RightsCopyright © is held by the author. Digital access to this material is made possible by the University Libraries, University of Arizona. Further transmission, reproduction, presentation (such as public display or performance) of protected items is prohibited except with permission of the author.

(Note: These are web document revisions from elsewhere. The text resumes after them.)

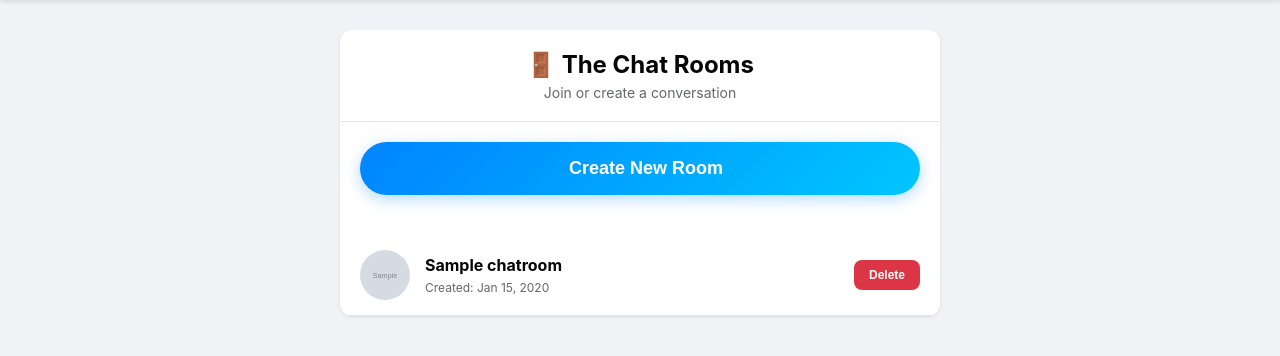
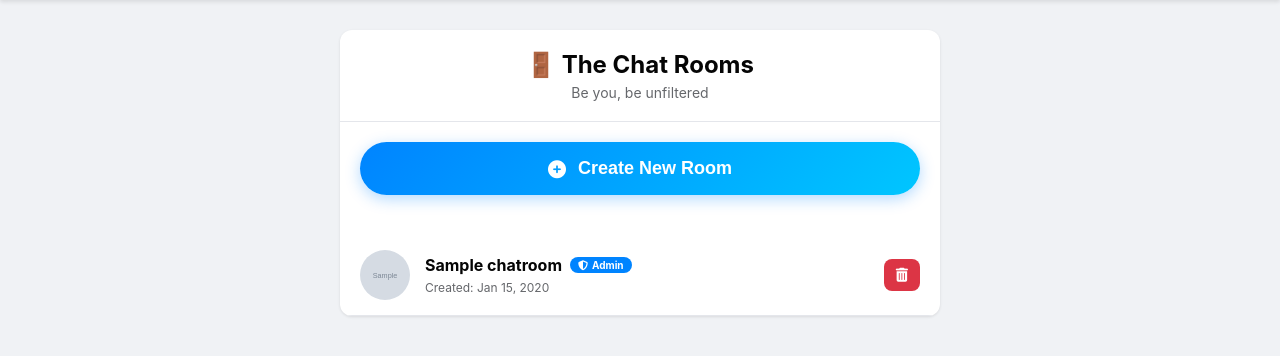
Before and after one commit to nomolegitgaming14/chat_room, a Django app: page / in a window 1280 px wide. Shown: the part 66-422 px from the top of the page. Run offline with Django 5.2, Linux system fonts and the light colour scheme; a user stored in the database is signed in; tables that the repository leaves empty hold one stand-in row (values such as "Sample post"); grey boxes marked "Sample" are stand-in pictures; some libraries are stand-ins or nearby versions.

Commit message:
second commit

```diff
--- a/chat/models.py
+++ b/chat/models.py
@@ -8,6 +8,7 @@ class ChatRoom(models.Model):
     created_at = models.DateTimeField(auto_now_add=True)
     room_image = models.ImageField(upload_to='room_images/', blank=True, null=True, default=None)
     max_members = models.IntegerField(default=50)
+    admin = models.ForeignKey(User, on_delete=models.CASCADE, related_name='admin_rooms', null=True, blank=True)  # 👈 ADD THIS
 
     def __str__(self):
         return self.name
--- a/chat/templates/chat/rooms.html
+++ b/chat/templates/chat/rooms.html
@@ -126,6 +126,19 @@
             margin: 5px 0;
         }
 
+        /* Admin Badge */
+        .admin-badge {
+            background: #0084ff;
+            color: white;
+            font-size: 10px;
+            padding: 2px 8px;
+            border-radius: 12px;
+            display: inline-flex;
+            align-items: center;
+            gap: 4px;
+            margin-left: 8px;
+        }
+
         /* Create Room Button */
         .create-room-btn {
             background: linear-gradient(135deg, #0084ff 0%, #00c6ff 100%);
@@ -216,6 +229,9 @@
             font-weight: bold;
             color: #050505;
             margin-bottom: 5px;
+            display: flex;
+            align-items: center;
+            flex-wrap: wrap;
         }
         .room-date {
             font-size: 12px;
@@ -226,9 +242,9 @@
             color: white;
             border: none;
             border-radius: 8px;
-            padding: 8px 15px;
+            padding: 8px 12px;
             cursor: pointer;
-            font-size: 12px;
+            font-size: 14px;
             font-weight: bold;
             transition: all 0.2s;
             margin-left: 10px;
@@ -375,6 +391,7 @@
             margin: 10px auto;
         }
     </style>
+    <link rel="stylesheet" href="https://cdnjs.cloudflare.com/ajax/libs/font-awesome/6.4.0/css/all.min.css">
 </head>
 <body>
     <!-- Navigation Bar -->
@@ -406,13 +423,13 @@
     <div class="rooms-container">
         <div class="rooms-header">
             <h2>🚪 The Chat Rooms</h2>
-            <p>Join or create a conversation</p>
+            <p>Be you, be unfiltered</p>
         </div>
 
         <!-- Large Create Room Button -->
         <div style="padding: 20px;">
             <button class="create-room-btn" onclick="openCreateRoomModal()">
-                <i class="bi bi-plus-circle"></i> Create New Room
+                <i class="fas fa-plus-circle"></i> Create New Room
             </button>
         </div>
 
@@ -426,11 +443,22 @@
                             <div class="room-avatar" style="background: #0084ff; display: flex; align-items: center; justify-content: center; color: white; font-size: 24px;">📸</div>
                         {% endif %}
                         <div class="room-info">
-                            <div class="room-name">{{ room.name }}</div>
+                            <div class="room-name">
+                                {{ room.name }}
+                                {% if room.admin == user %}
+                                    <span class="admin-badge">
+                                        <i class="fas fa-shield-alt"></i> Admin
+                                    </span>
+                                {% endif %}
+                            </div>
                             <div class="room-date">Created: {{ room.created_at|date:"M d, Y" }}</div>
                         </div>
                     </a>
-                    <button class="delete-btn" onclick="confirmDelete('{{ room.id }}', '{{ room.name|escapejs }}')">Delete</button>
+                    {% if room.admin == user %}
+                        <button class="delete-btn" onclick="confirmDelete('{{ room.id }}', '{{ room.name|escapejs }}')">
+                            <i class="fas fa-trash-can"></i>
+                        </button>
+                    {% endif %}
                 </li>
             {% empty %}
                 <li class="no-rooms">No rooms yet. Create one below!</li>
--- a/chat/views.py
+++ b/chat/views.py
@@ -68,9 +68,17 @@ def chat_room(request, room_name):
     # Get or create the room
     room, created = ChatRoom.objects.get_or_create(name=room_name)
 
+    # If room was just created, set the creator as admin
+    if created:
+        room.admin = request.user
+        room.save()
+
     # Ensure the current user has a profile
     if not hasattr(request.user, 'profile'):
         UserProfile.objects.create(user=request.user)
+
+    # Check if current user is admin
+    is_admin = (room.admin == request.user)
 
     # Get recent messages with user profiles
     messages = Message.objects.filter(room=room).select_related('user', 'user__profile')[:50]
@@ -79,7 +87,6 @@ def chat_room(request, room_name):
     users_in_room = set()
     for message in messages:
         users_in_room.add(message.user)
-        # Ensure each user has a profile
         if not hasattr(message.user, 'profile'):
             UserProfile.objects.create(user=message.user)
 
@@ -90,7 +97,6 @@ def chat_room(request, room_name):
         else:
             user_profiles[user.username] = None
 
-    # Get current user's profile picture
     current_profile = None
     if hasattr(request.user, 'profile') and request.user.profile.profile_picture:
         current_profile = request.user.profile.profile_picture.url
@@ -101,7 +107,8 @@ def chat_room(request, room_name):
         'username': request.user.username,
         'room': room,
         'user_profiles': user_profiles,
-        'current_user_profile': current_profile
+        'current_user_profile': current_profile,
+        'is_admin': is_admin,  # 👈 Add this
     })
 
 @require_http_methods(["POST"])
@@ -112,6 +119,11 @@ def upload_room_image(request):
 
         if room_name and room_image:
             room = ChatRoom.objects.get(name=room_name)
+
+            # 👈 CHECK IF USER IS ADMIN
+            if room.admin != request.user:
+                return JsonResponse({'success': False, 'error': 'Only the room admin can change the room picture!'})
+
             # Delete old image if exists
             if room.room_image:
                 old_image_path = room.room_image.path
@@ -174,6 +186,11 @@ def update_room_name(request):
 
         # Get the room and update its name
         room = ChatRoom.objects.get(name=old_name)
+
+        # 👈 CHECK IF USER IS ADMIN
+        if room.admin != request.user:
+            return JsonResponse({'success': False, 'error': 'Only the room admin can rename the room!'})
+
         print(f"Found room: {room.name} (ID: {room.id})")
 
         room.name = new_name
@@ -293,6 +310,11 @@ def upload_profile_picture(request):
 def delete_room(request, room_id):
     try:
         room = ChatRoom.objects.get(id=room_id)
+
+        # 👈 CHECK IF USER IS ADMIN
+        if room.admin != request.user:
+            return JsonResponse({'success': False, 'error': 'Only the room admin can delete the room!'})
+
         room_name = room.name
 
         # Delete room image if exists
@@ -359,7 +381,12 @@ def create_room(request):
         if ChatRoom.objects.filter(name=room_name).exists():
             return JsonResponse({'success': False, 'error': 'A room with this name already exists!'})
 
-        room = ChatRoom.objects.create(name=room_name)
+        # Create room with current user as admin
+        room = ChatRoom.objects.create(
+            name=room_name,
+            max_members=max_members,
+            admin=request.user  # 👈 Set the creator as admin
+        )
 
         return JsonResponse({
             'success': True,
```
Also changed, not shown: chat/migrations/0008_chatroom_admin.py (added).
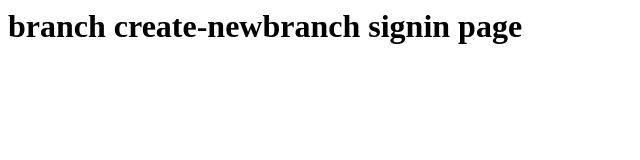
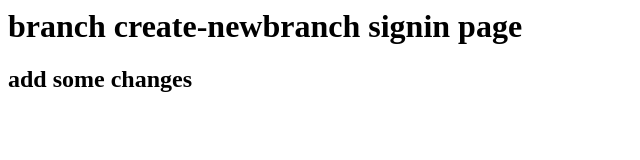
Before and after one commit to GreatEric/GitTest, a plain HTML site: page signin.html in a window 1280 px wide. Shown: the whole page, without its empty margins (0-640 px from the left). Drawn offline with Linux system fonts and the light colour scheme.

Commit message:
add a little bit change to signin.html page

```diff
--- a/signin.html
+++ b/signin.html
@@ -4,5 +4,7 @@
 </head>
 <body>
 	<h1>branch create-newbranch signin page</h1>
+
+	<h2>add some changes</h2>
 </body>
 </html>
```
Also changed, not shown: 1 other file.
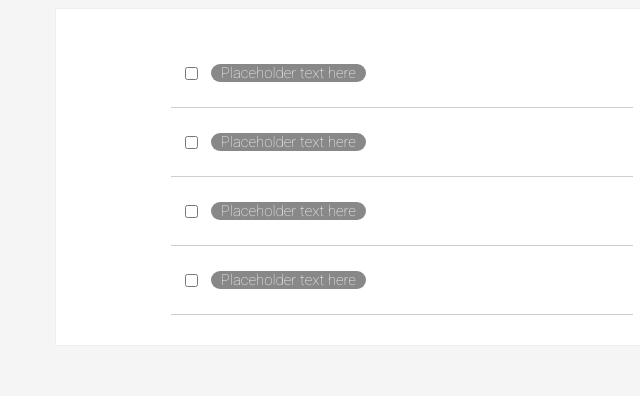
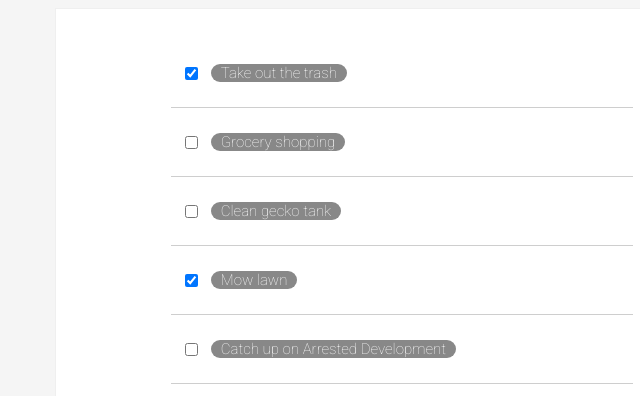
Before and after one commit to amarabjamal/todo-list, a React (Create React App) app: page / in a window 1280 px wide. Shown: the top 396 px of the page, without its empty margins (238-878 px from the left). Built offline with nearby package versions, Linux system fonts and the light colour scheme.

Commit message:
display items from js object

```diff
--- a/src/App.js
+++ b/src/App.js
@@ -1,14 +1,14 @@
 import React from "react"
+import todosData from "./todosData"
 
 import TodoItem from "./components/TodoItem"
 
 function App() {
+    const todosItem = todosData.map(item => <TodoItem key={item.id} item={item}/>)
+
     return (
         <div className="todo-list">
-            <TodoItem />
-            <TodoItem />
-            <TodoItem />
-            <TodoItem />
+            {todosItem}
         </div>
     )
 }
--- a/src/components/TodoItem.js
+++ b/src/components/TodoItem.js
@@ -1,6 +1,6 @@
 import React from "react"
 
-function TodoItem() {
+function TodoItem(props) {
     const styles = {
         backgroundColor: "#888",
         paddingLeft: "10px",
@@ -10,8 +10,8 @@
 
     return (
         <div className="todo-item">
-            <input type="checkbox" />
-            <p style={styles}>Placeholder text here</p>
+            <input type="checkbox" checked={props.item.completed}/>
+            <p style={styles}>{props.item.text}</p>
         </div>
     )
 }
--- /dev/null
+++ b/src/todosData.js
@@ -0,0 +1,29 @@
+const todosData = [
+    {
+        id: 1,
+        text: "Take out the trash",
+        completed: true
+    },
+    {
+        id: 2,
+        text: "Grocery shopping",
+        completed: false
+    },
+    {
+        id: 3,
+        text: "Clean gecko tank",
+        completed: false
+    },
+    {
+        id: 4,
+        text: "Mow lawn",
+        completed: true
+    },
+    {
+        id: 5,
+        text: "Catch up on Arrested Development",
+        completed: false
+    }
+]
+
+export default todosData
```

AbstractThis dissertation deals with the development of place of articulation and of rhythm in adult second language learners. English and Spanish, while sharing similar phonological stop inventories, have coronal stops that differ as a matter of gestural target: In English, the coronal stops have an alveolar place of articulation, whereas they have a dental target in Spanish. Previous research on the acquisition of second language stops, particularly as a function of the acoustic correlates of voicing, have found that second language learners find acquiring stop contrasts particularly challenging; however, to date, no published data exist on the acquisition of L2 stops that have unique gestural targets. English and Spanish also differ typologically as a matter of their rhythm, with English being categorized as stress-timed and Spanish as syllable-timed. Previous research has shown that adults are capable of acquiring aspects of their L2 rhythm; however, the findings have been mixed. Furthermore, detailed developmental data on L2 rhythm is lacking. The present dissertation addresses both the acquisition of place of articulation and of rhythm in a cross-sectional design. The production data of 41 female, adult native speakers of English learning Spanish were collected and compared to those of 9 female adult native bilinguals of English and Spanish. The learners were assigned to four different study conditions based on their linguistic experience. The results suggest that the native bilinguals produce Spanish and English with language-specific gestural targets for their coronal stops and language-specific rhythm patterns in the direction expected for each language. The data from the language learners imply that, on the one hand, adults learning a second language are capable of developing increasingly target-like gestural targets in their L2 Spanish coronal stop production as they gain experience with the second language. On the other hand, the rhythm data reveal that speakers of a second language quickly learn to make adjustments to their rhythm toward target-like norms, but that evidence of transfer remains. The implications of the findings are discussed with respect to second language phonological theory.
Degree ProgramGraduate College